══ Available data ══

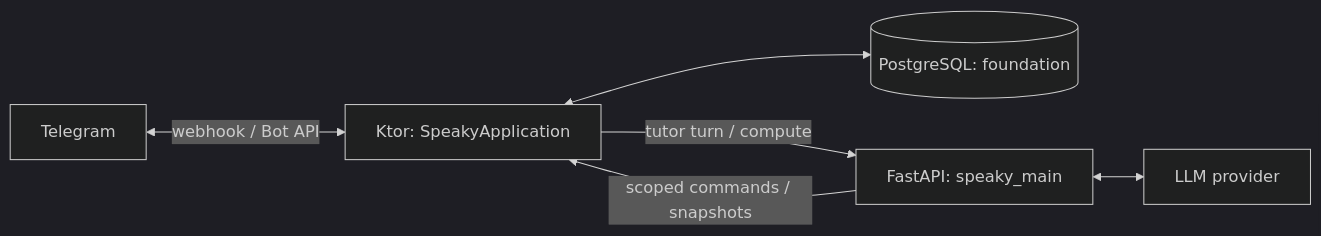
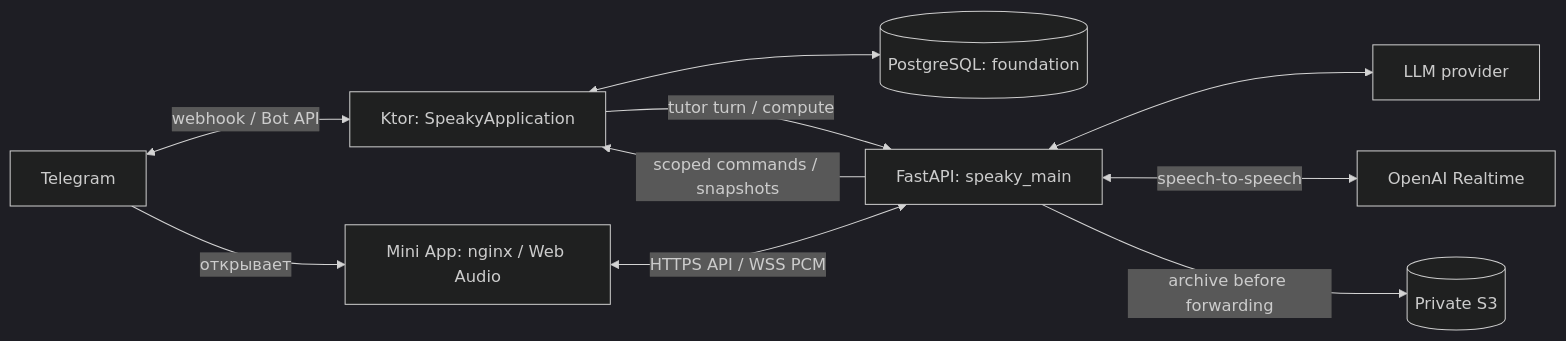
One commit to greenblat17/1billion-dollar-startup changed the diagram in architecture.md. Above: the diagram before and after it, drawn with Mermaid (dark theme). The commit also changed other lines of this file and 29 other files, not shown here.

````diff
--- a/architecture.md
+++ b/architecture.md
@@ -10,8 +10,12 @@
 ```mermaid
 flowchart LR
   tg[Telegram] <-->|webhook / Bot API| ktor[Ktor: SpeakyApplication]
   ktor <--> pg[(PostgreSQL: foundation)]
   ktor -->|tutor turn / compute| ai[FastAPI: speaky_main]
   ai -->|scoped commands / snapshots| ktor
   ai <--> llm[LLM provider]
+  tg -->|открывает| mini[Mini App: nginx / Web Audio]
+  mini <-->|HTTPS API / WSS PCM| ai
+  ai <-->|speech-to-speech| rt[OpenAI Realtime]
+  ai -->|archive before forwarding| s3[(Private S3)]
 ```
````
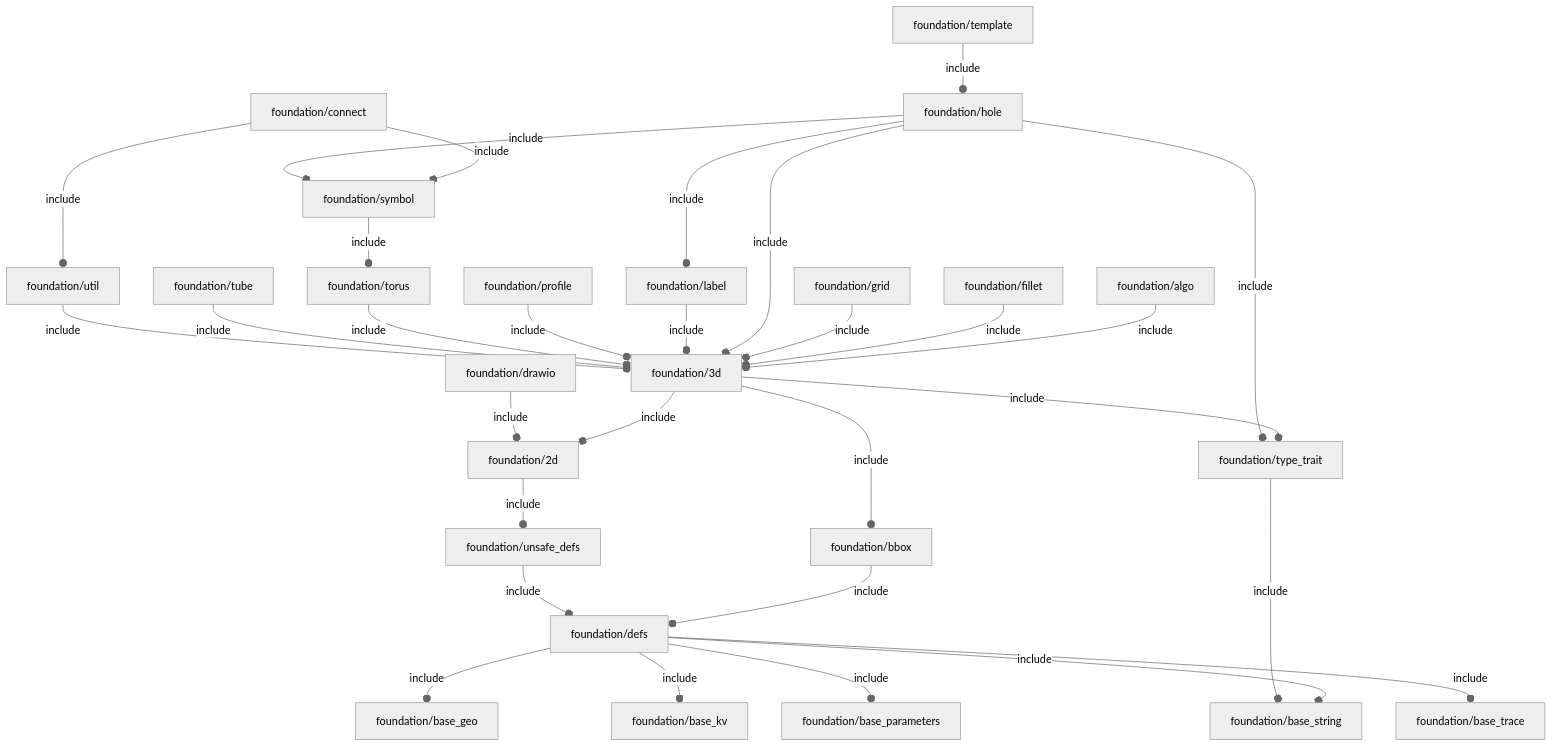
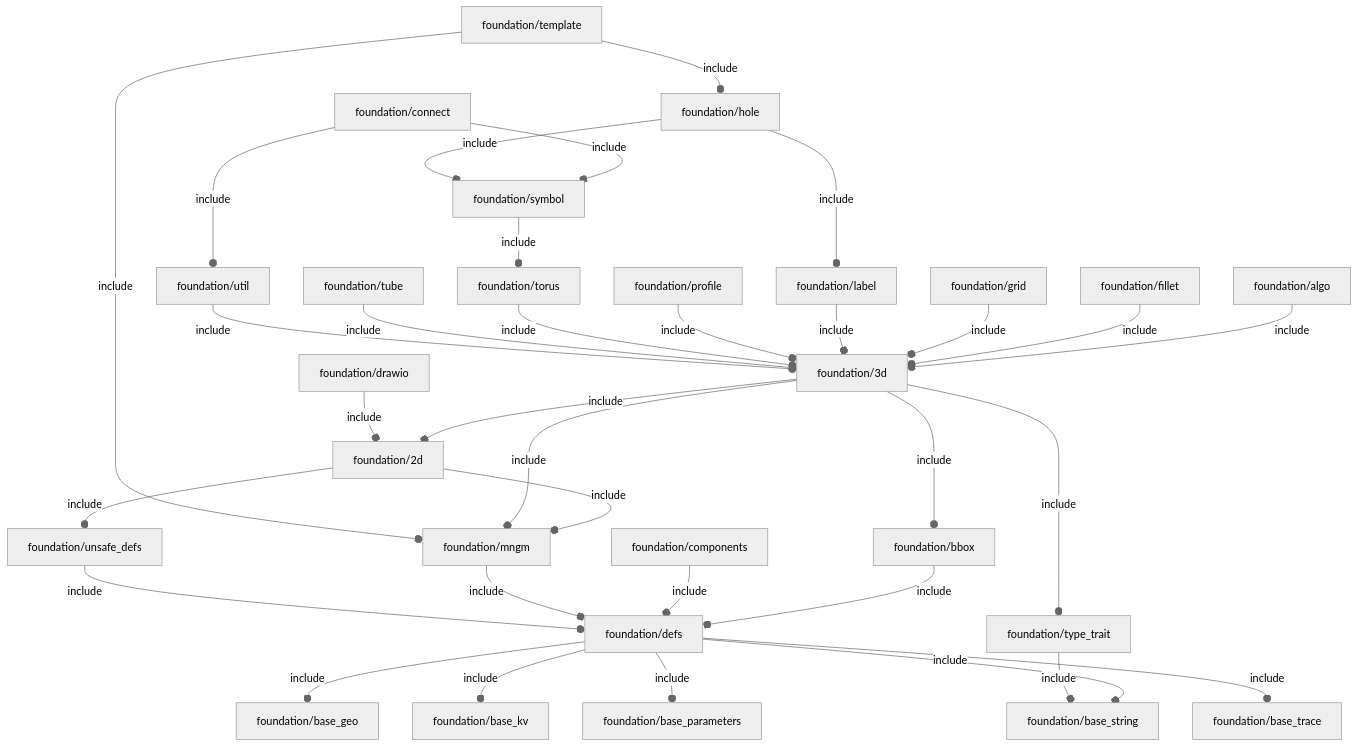
One commit to ggabbiani/OFL changed the diagram in orthodocs/foundation/deps.md. Above: the diagram before and after it, drawn with Mermaid (neutral theme). The commit also changed 39 other files, not shown here.

````diff
--- a/orthodocs/foundation/deps.md
+++ b/orthodocs/foundation/deps.md
@@ -3,37 +3,40 @@
 ```mermaid
 graph TD
-    A1[foundation/2d] --o|include| A2[foundation/unsafe_defs]
-    A3[foundation/3d] --o|include| A1
-    A3 --o|include| A4[foundation/bbox]
-    A3 --o|include| A5[foundation/type_trait]
-    A6[foundation/algo] --o|include| A3
-    A7[foundation/base_geo]
-    A8[foundation/base_kv]
-    A9[foundation/base_parameters]
-    A10[foundation/base_string]
-    A11[foundation/base_trace]
-    A4 --o|include| A12[foundation/defs]
-    A13[foundation/connect] --o|include| A14[foundation/symbol]
-    A13 --o|include| A15[foundation/util]
-    A12 --o|include| A7
-    A12 --o|include| A8
-    A12 --o|include| A9
-    A12 --o|include| A10
-    A12 --o|include| A11
-    A16[foundation/drawio] --o|include| A1
-    A17[foundation/fillet] --o|include| A3
-    A18[foundation/grid] --o|include| A3
-    A19[foundation/hole] --o|include| A3
-    A19 --o|include| A20[foundation/label]
-    A19 --o|include| A14
-    A19 --o|include| A5
-    A20 --o|include| A3
-    A21[foundation/profile] --o|include| A3
-    A14 --o|include| A22[foundation/torus]
-    A23[foundation/template] --o|include| A19
-    A22 --o|include| A3
-    A24[foundation/tube] --o|include| A3
-    A5 --o|include| A10
-    A2 --o|include| A12
-    A15 --o|include| A3
+    A1[foundation/2d] --o|include| A2[foundation/mngm]
+    A1 --o|include| A3[foundation/unsafe_defs]
+    A4[foundation/3d] --o|include| A1
+    A4 --o|include| A5[foundation/bbox]
+    A4 --o|include| A2
+    A4 --o|include| A6[foundation/type_trait]
+    A7[foundation/algo] --o|include| A4
+    A8[foundation/base_geo]
+    A9[foundation/base_kv]
+    A10[foundation/base_parameters]
+    A11[foundation/base_string]
+    A12[foundation/base_trace]
+    A5 --o|include| A13[foundation/defs]
+    A14[foundation/components] --o|include| A13
+    A15[foundation/connect] --o|include| A16[foundation/symbol]
+    A15 --o|include| A17[foundation/util]
+    A13 --o|include| A8
+    A13 --o|include| A9
+    A13 --o|include| A10
+    A13 --o|include| A11
+    A13 --o|include| A12
+    A18[foundation/drawio] --o|include| A1
+    A19[foundation/fillet] --o|include| A4
+    A20[foundation/grid] --o|include| A4
+    A21[foundation/hole] --o|include| A22[foundation/label]
+    A21 --o|include| A16
+    A22 --o|include| A4
+    A2 --o|include| A13
+    A23[foundation/profile] --o|include| A4
+    A16 --o|include| A24[foundation/torus]
+    A25[foundation/template] --o|include| A21
+    A25 --o|include| A2
+    A24 --o|include| A4
+    A26[foundation/tube] --o|include| A4
+    A6 --o|include| A11
+    A3 --o|include| A13
+    A17 --o|include| A4
 ```
````
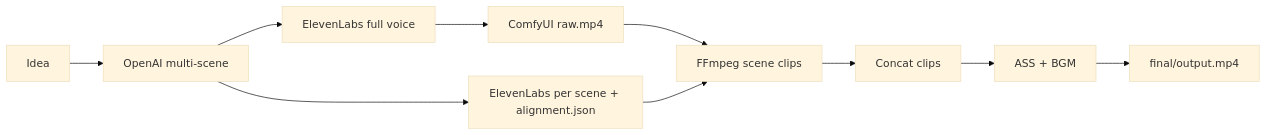
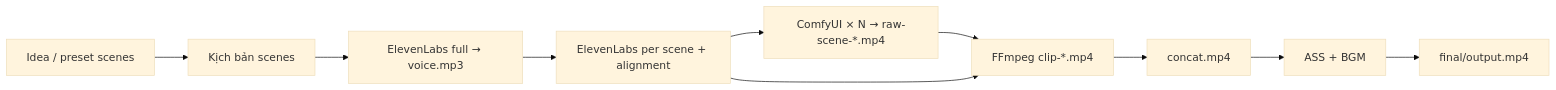
The diagram in README.md (hangndat/video-maker), drawn with Mermaid (base theme) before and after one commit. The commit also changed other lines of this file and 5 other files, not shown here.

````diff
--- a/README.md
+++ b/README.md
@@ -21,22 +21,22 @@
 ```mermaid
 flowchart LR
-  idea[Idea]
-  script[OpenAI multi-scene]
-  ttsFull[ElevenLabs full voice]
-  comfy[ComfyUI raw.mp4]
-  ttsSc[ElevenLabs per scene + alignment.json]
-  clips[FFmpeg scene clips]
-  concat[Concat clips]
+  idea[Idea / preset scenes]
+  script[Kịch bản scenes]
+  ttsFull[ElevenLabs full → voice.mp3]
+  ttsSc[ElevenLabs per scene + alignment]
+  comfy[ComfyUI × N → raw-scene-*.mp4]
+  clips[FFmpeg clip-*.mp4]
+  concat[concat.mp4]
   ass[ASS + BGM]
   out[final/output.mp4]
 
   idea --> script
   script --> ttsFull
-  ttsFull --> comfy
-  script --> ttsSc
+  ttsFull --> ttsSc
+  ttsSc --> comfy
   comfy --> clips
   ttsSc --> clips
   clips --> concat
   concat --> ass
   ass --> out
 ```
````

═══

**Aim of the task**
What is needed is an exact copy of the data, without any pictures.

**Task answer**
One commit to greenblat17/1billion-dollar-startup changed the diagram in architecture.md. Above: the diagram before and after it, drawn with Mermaid (dark theme). The commit also changed other lines of this file and 29 other files, not shown here.

````diff
--- a/architecture.md
+++ b/architecture.md
@@ -10,8 +10,12 @@
 ```mermaid
 flowchart LR
   tg[Telegram] <-->|webhook / Bot API| ktor[Ktor: SpeakyApplication]
   ktor <--> pg[(PostgreSQL: foundation)]
   ktor -->|tutor turn / compute| ai[FastAPI: speaky_main]
   ai -->|scoped commands / snapshots| ktor
   ai <--> llm[LLM provider]
+  tg -->|открывает| mini[Mini App: nginx / Web Audio]
+  mini <-->|HTTPS API / WSS PCM| ai
+  ai <-->|speech-to-speech| rt[OpenAI Realtime]
+  ai -->|archive before forwarding| s3[(Private S3)]
 ```
````
One commit to ggabbiani/OFL changed the diagram in orthodocs/foundation/deps.md. Above: the diagram before and after it, drawn with Mermaid (neutral theme). The commit also changed 39 other files, not shown here.

````diff
--- a/orthodocs/foundation/deps.md
+++ b/orthodocs/foundation/deps.md
@@ -3,37 +3,40 @@
 ```mermaid
 graph TD
-    A1[foundation/2d] --o|include| A2[foundation/unsafe_defs]
-    A3[foundation/3d] --o|include| A1
-    A3 --o|include| A4[foundation/bbox]
-    A3 --o|include| A5[foundation/type_trait]
-    A6[foundation/algo] --o|include| A3
-    A7[foundation/base_geo]
-    A8[foundation/base_kv]
-    A9[foundation/base_parameters]
-    A10[foundation/base_string]
-    A11[foundation/base_trace]
-    A4 --o|include| A12[foundation/defs]
-    A13[foundation/connect] --o|include| A14[foundation/symbol]
-    A13 --o|include| A15[foundation/util]
-    A12 --o|include| A7
-    A12 --o|include| A8
-    A12 --o|include| A9
-    A12 --o|include| A10
-    A12 --o|include| A11
-    A16[foundation/drawio] --o|include| A1
-    A17[foundation/fillet] --o|include| A3
-    A18[foundation/grid] --o|include| A3
-    A19[foundation/hole] --o|include| A3
-    A19 --o|include| A20[foundation/label]
-    A19 --o|include| A14
-    A19 --o|include| A5
-    A20 --o|include| A3
-    A21[foundation/profile] --o|include| A3
-    A14 --o|include| A22[foundation/torus]
-    A23[foundation/template] --o|include| A19
-    A22 --o|include| A3
-    A24[foundation/tube] --o|include| A3
-    A5 --o|include| A10
-    A2 --o|include| A12
-    A15 --o|include| A3
+    A1[foundation/2d] --o|include| A2[foundation/mngm]
+    A1 --o|include| A3[foundation/unsafe_defs]
+    A4[foundation/3d] --o|include| A1
+    A4 --o|include| A5[foundation/bbox]
+    A4 --o|include| A2
+    A4 --o|include| A6[foundation/type_trait]
+    A7[foundation/algo] --o|include| A4
+    A8[foundation/base_geo]
+    A9[foundation/base_kv]
+    A10[foundation/base_parameters]
+    A11[foundation/base_string]
+    A12[foundation/base_trace]
+    A5 --o|include| A13[foundation/defs]
+    A14[foundation/components] --o|include| A13
+    A15[foundation/connect] --o|include| A16[foundation/symbol]
+    A15 --o|include| A17[foundation/util]
+    A13 --o|include| A8
+    A13 --o|include| A9
+    A13 --o|include| A10
+    A13 --o|include| A11
+    A13 --o|include| A12
+    A18[foundation/drawio] --o|include| A1
+    A19[foundation/fillet] --o|include| A4
+    A20[foundation/grid] --o|include| A4
+    A21[foundation/hole] --o|include| A22[foundation/label]
+    A21 --o|include| A16
+    A22 --o|include| A4
+    A2 --o|include| A13
+    A23[foundation/profile] --o|include| A4
+    A16 --o|include| A24[foundation/torus]
+    A25[foundation/template] --o|include| A21
+    A25 --o|include| A2
+    A24 --o|include| A4
+    A26[foundation/tube] --o|include| A4
+    A6 --o|include| A11
+    A3 --o|include| A13
+    A17 --o|include| A4
 ```
````
The diagram in README.md (hangndat/video-maker), drawn with Mermaid (base theme) before and after one commit. The commit also changed other lines of this file and 5 other files, not shown here.

````diff
--- a/README.md
+++ b/README.md
@@ -21,22 +21,22 @@
 ```mermaid
 flowchart LR
-  idea[Idea]
-  script[OpenAI multi-scene]
-  ttsFull[ElevenLabs full voice]
-  comfy[ComfyUI raw.mp4]
-  ttsSc[ElevenLabs per scene + alignment.json]
-  clips[FFmpeg scene clips]
-  concat[Concat clips]
+  idea[Idea / preset scenes]
+  script[Kịch bản scenes]
+  ttsFull[ElevenLabs full → voice.mp3]
+  ttsSc[ElevenLabs per scene + alignment]
+  comfy[ComfyUI × N → raw-scene-*.mp4]
+  clips[FFmpeg clip-*.mp4]
+  concat[concat.mp4]
   ass[ASS + BGM]
   out[final/output.mp4]
 
   idea --> script
   script --> ttsFull
-  ttsFull --> comfy
-  script --> ttsSc
+  ttsFull --> ttsSc
+  ttsSc --> comfy
   comfy --> clips
   ttsSc --> clips
   clips --> concat
   concat --> ass
   ass --> out
 ```
````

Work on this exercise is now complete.